Chapter 1. Statement

Chapter 2. Systematic Realism

Chapter 3. Philosophy and Meta-Philosophy of Science:Empiricism, Popperianism and Realism

Chapter 4. On Global Theories

Chapter 5. Methodology and Systematic Philosophy

Chapter 6. Surface Dazzle, Ghostly Depths: An Exposition and Critical Evaluation of van Fraassen's Vindication of Empiricism Against Realism

Chapter 7. Understanding and Control: An Essay on the Structural Dynamics of Human Cognition

Chapter 8. Evolutionary Naturalist Realism: Circa 1985



Index of Names

Subject Index


This book presents a clear and critical view of the orthodox logical empiricist tradition, pointing the way to significant developments for the understanding of science both as research and as culture. It summarizes the present confused and highly polarized status of the orthodox philosophy of science. It exhibits clearly the fundamental metaphysical and global presuppositions and confusions that have led to this status. It provides a positive point of view from which progress can be made toward understanding science as research done by real scientists rather than science as exemplifying some prior epistemological program created by philosophers. And it leads directly to an understanding of science as a dynamic force within our society with consequences for the environment and public policy.

C. A. Hooker is Professor of Philosophy at the University of Newcastle, New South Wales, Australia. A preeminent philosopher of science, he has published widely in his field. He is the co-author of Energy and the Quality of Life: Understanding Energy Policy with R.M. McDonald, P. Victor and R. van Hulst, and Images of Science with Paul M. Churchland.


"Hooker brings a depth and breadth of vision to the standard issues in his field that far surpass any of his competitors, even the few who have larger reputations.

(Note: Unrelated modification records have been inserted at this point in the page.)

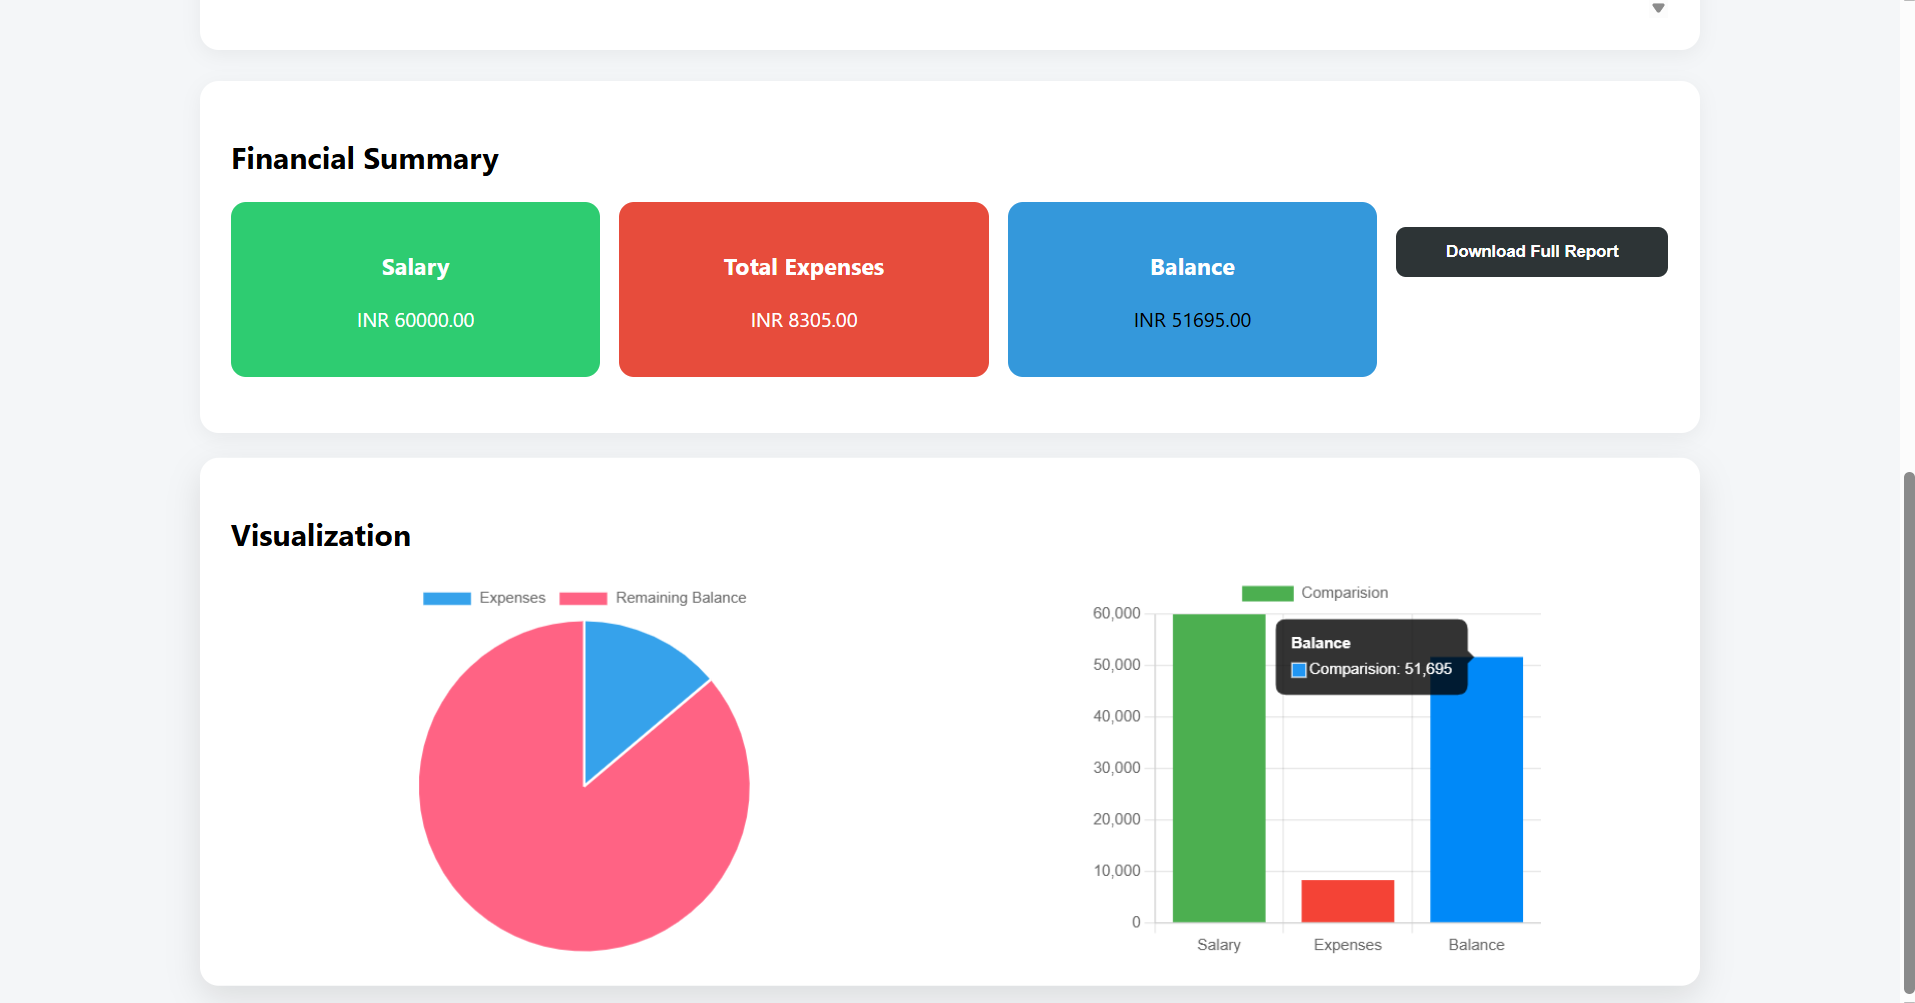
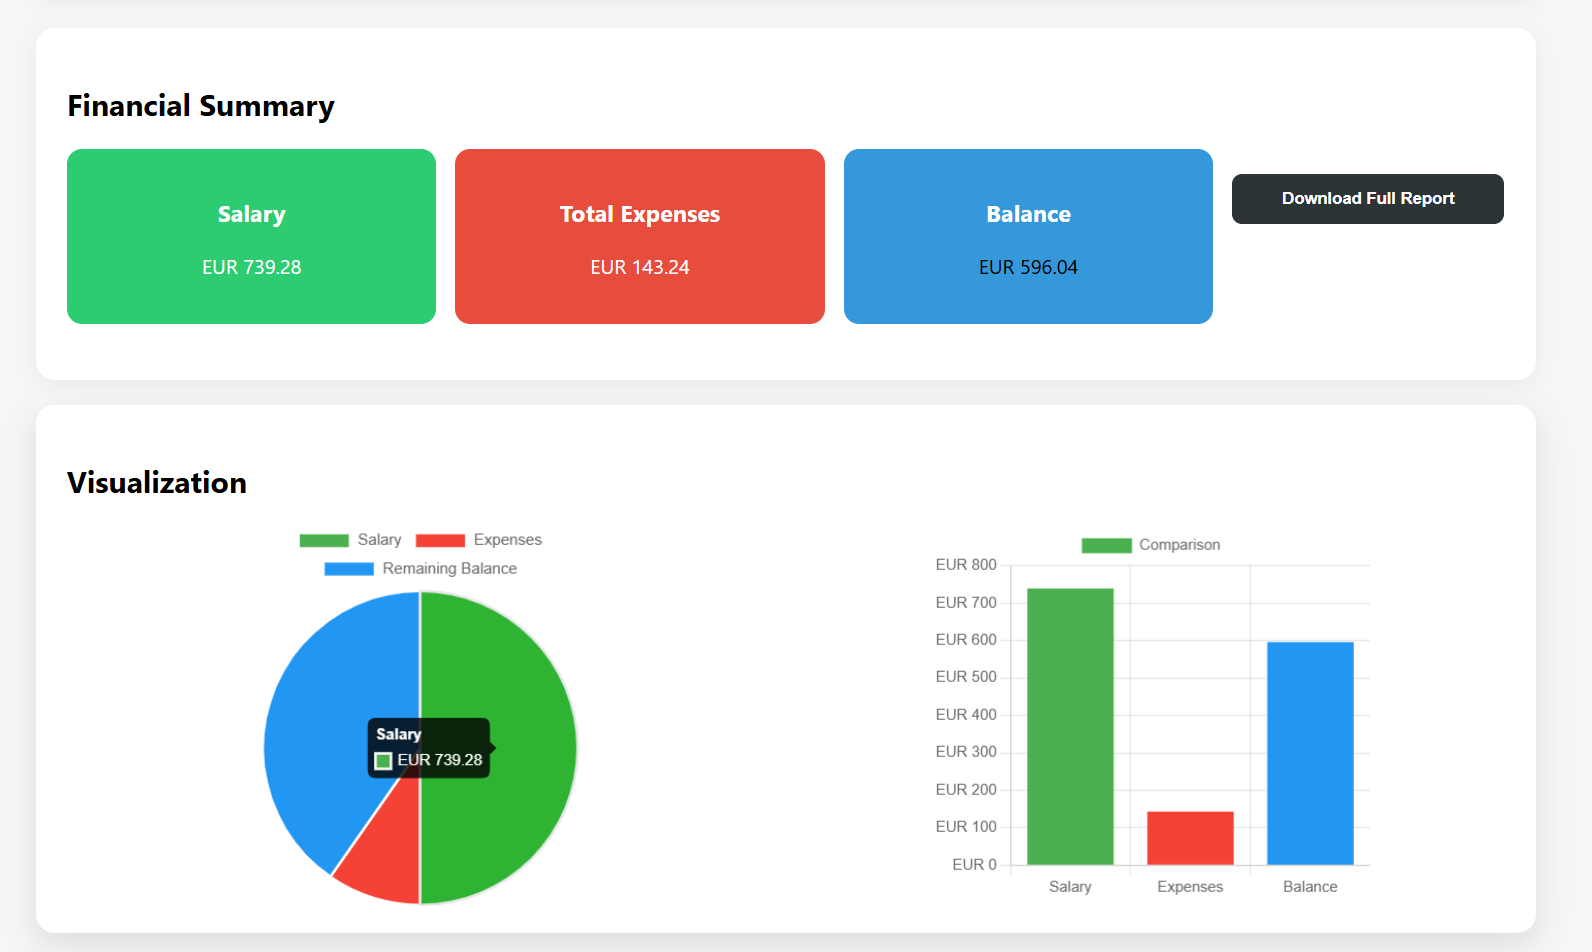
modified visualization

diff --git a/script.js b/script.js
@@ -164,8 +164,10 @@ window.onload = function () {
 
 //charts
 function renderChart() {
+  const convertedSalary = convert(salary);
   const totalExpenses = convert(getTotalExpenses());
   const balance = convert(getBalance());
+
   
   const canvas = document.getElementById("myChart");
   if (!canvas) return;
@@ -177,10 +179,11 @@ function renderChart() {
   chart = new Chart(ctx, {
     type: "pie",
     data: {
-      labels: ["Expenses", "Remaining Balance"],
+      labels: ["Salary","Expenses", "Remaining Balance"],
       datasets: [
         {
-          data: [totalExpenses, balance],
+          data: [convertedSalary , totalExpenses, balance],
+          backgroundColor: ["#4CAF50", "#f44336", "#2196F3"],
         },
       ],
     },
@@ -188,9 +191,9 @@ function renderChart() {
       responsive: true,
       maintainAspectRatio: false,
       interaction:{
-        mode : 'nearest',
-        intersect: true,
-        axis:'xy'
+        mode : 'index',
+        intersect: false,
+        //axis : 'xy'
       },
       plugins: {
         legend: { position: "top" },
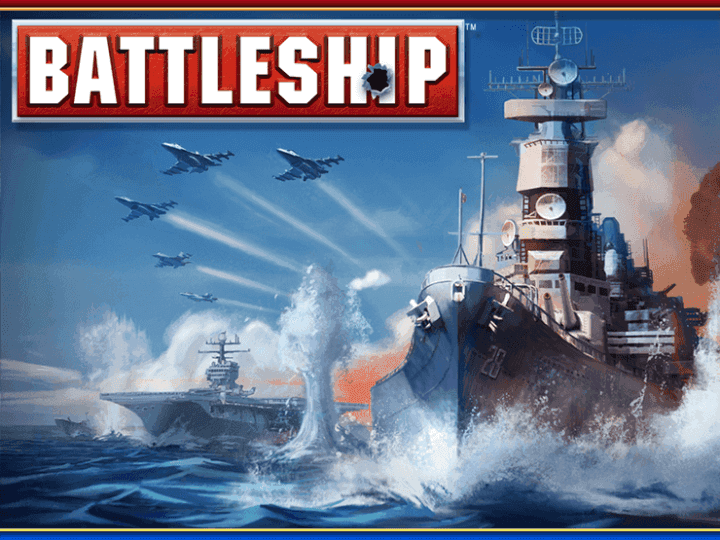
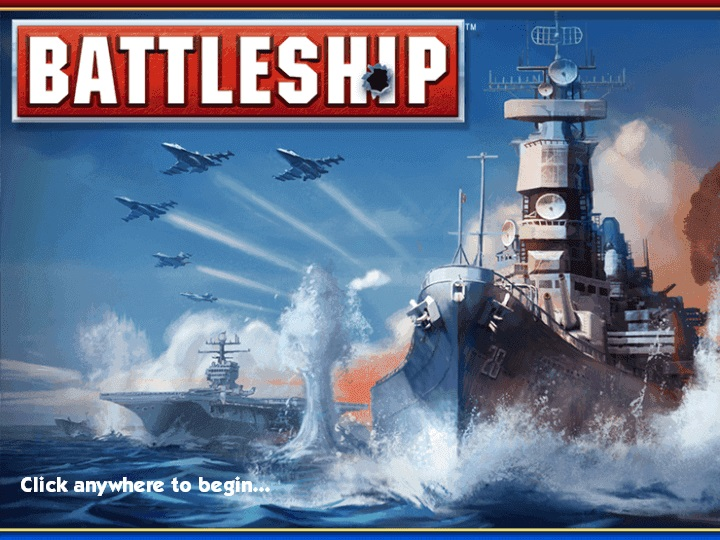
Fix?

Changed region(s): [[0.0, 0.9778, 1.0, 1.0], [0.0611, 0.0, 1.0, 0.0296], [0.0306, 0.8593, 0.3667, 0.9185]]

diff --git a/StartScreen.java b/StartScreen.java
@@ -1,25 +1,56 @@
 import java.io.File;
-import java.net.URL;
-import java.awt.*;
+import java.util.*;
 
-public class StartScreen {
+import org.w3c.dom.events.MouseEvent;
+
+import java.awt.*;
+import java.awt.event.*;
+
+public class StartScreen extends MouseAdapter implements KeyListener {
     private DrawingPanel startScreen;
     private Graphics g;
+    private int down;
+    private Image f;
 
+    public StartScreen(int stage) {
+            startScreen = new DrawingPanel(720, 540, 0);
+            startScreen.addKeyListener(this);
+            startScreen.addMouseListener(this);
+            g = startScreen.getGraphics();
+        if (stage == 1) {
+            Image f = startScreen.loadImage(new File(".\\StartScreen.jpg"));
+            g.drawImage(f, 0, 0, startScreen);
+        }
+        else if(stage == 2){
+            startScreen = new DrawingPanel(720, 540, 0);
 
-    public StartScreen() throws Exception{
-        startScreen = new DrawingPanel(720,540, 0);
-        Image f = startScreen.loadImage(new File(".\\StartScreen.jpg"));
-        g = startScreen.getGraphics();
-        g.drawImage(f, 0, 0, startScreen);
-        g.setFont(new Font("Koulen", Font.BOLD, 45));
-        g.drawString("Choose a game mode!", 100, 290);
-        String fonts[] = 
-      GraphicsEnvironment.getLocalGraphicsEnvironment().getAvailableFontFamilyNames();
-        for (int i = 0; i < fonts.length; i++) {
-            System.out.println(fonts[i]);
         }
 
+    }
+
+    public void arrow() {
         
+
+        g.setFont(new Font("Arial", Font.BOLD, 30));
+        g.drawString(">", 155, 357 + down);
+    }
+
+    public void mouseClicked(MouseEvent e) {
+        startScreen.getFrame().dispose();
+    }
+
+    public void keyPressed(KeyEvent e) {
+        int key = e.getKeyCode();
+        switch (key) {
+            case KeyEvent.VK_DOWN:
+                startScreen.clear();
+
+        }
+    }
+
+    public void keyReleased(KeyEvent e) {
+    }
+
+    public void keyTyped(KeyEvent e) {
     }
 }

diff --git a/Demo.java b/Demo.java
@@ -1,0 +1,46 @@
+// import java.util.*;
+// import java.awt.*;
+// import java.awt.event.*;
+// public class Demo extends MouseAdapter implements KeyListener 
+// {
+//     DrawingPanel frame;
+//     Graphics g;
+//     public Demo()
+//     {
+//         frame = new DrawingPanel(600,300);
+//         g = frame.getGraphics();
+//         frame.addMouseListener(this);
+//         frame.addKeyListener(this);
+//     }
+//     public void mouseClicked(MouseEvent e)
+//     {
+//         int x = e.getX();
+//         int y = e.getY();
+//         //System.out.println(x+" "+ y);
+//         if(x < 100 && x >= 0 && y <100 && y>=0){
+//             g.setColor(Color.RED);
+//             g.fillRect(0,0,300,200);
+//             g.setColor(Color.BLACK);
+//             g.setFont(new Font("Arial",Font.BOLD, 30));
+//             g.drawString("Hello World!",100,40);
+//         }
+//         else{
+//             frame.getFrame().dispose();
+//             new Demo();
+//         }
+//     }
+//     public void keyPressed(KeyEvent e)
+//     {
+//         int key  = e.getKeyCode();
+//         if(key == KeyEvent.VK_LEFT){
+//             Image i = frame.loadImage(".\\Final Project Student Notes\\pmg.jpg");
+//             g.drawImage(i, 0, 0, frame);
+//         }
+//         else if(key == KeyEvent.VK_A){
+//             Image i = frame.loadImage(".\\Final Project Student Notes\\pic.jpg");
+//             g.drawImage(i, 400, 0, frame);
+//         }
+//     }
+//     public void keyReleased(KeyEvent e){}
+//     public void keyTyped(KeyEvent e){}
+// }

diff --git a/Main.java b/Main.java
@@ -2,7 +2,7 @@ import java.io.File;
 
 public class Main {
     public static void main(String[] args)throws Exception {
-        new StartScreen();
+        new StartScreen(1);
     }
 
 }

Anyone who reads this book will have his conception of the field permanently changed." — Paul M. Churchland

"Hooker presents a unified and powerful argument for realism, taking into account the major recent critiques of this position. Hooker also develops this view, and its consequences for philosophy of science, epistemology, science policy, and social and political philosophy to a degree that no one else has approached." — Harold I. Brown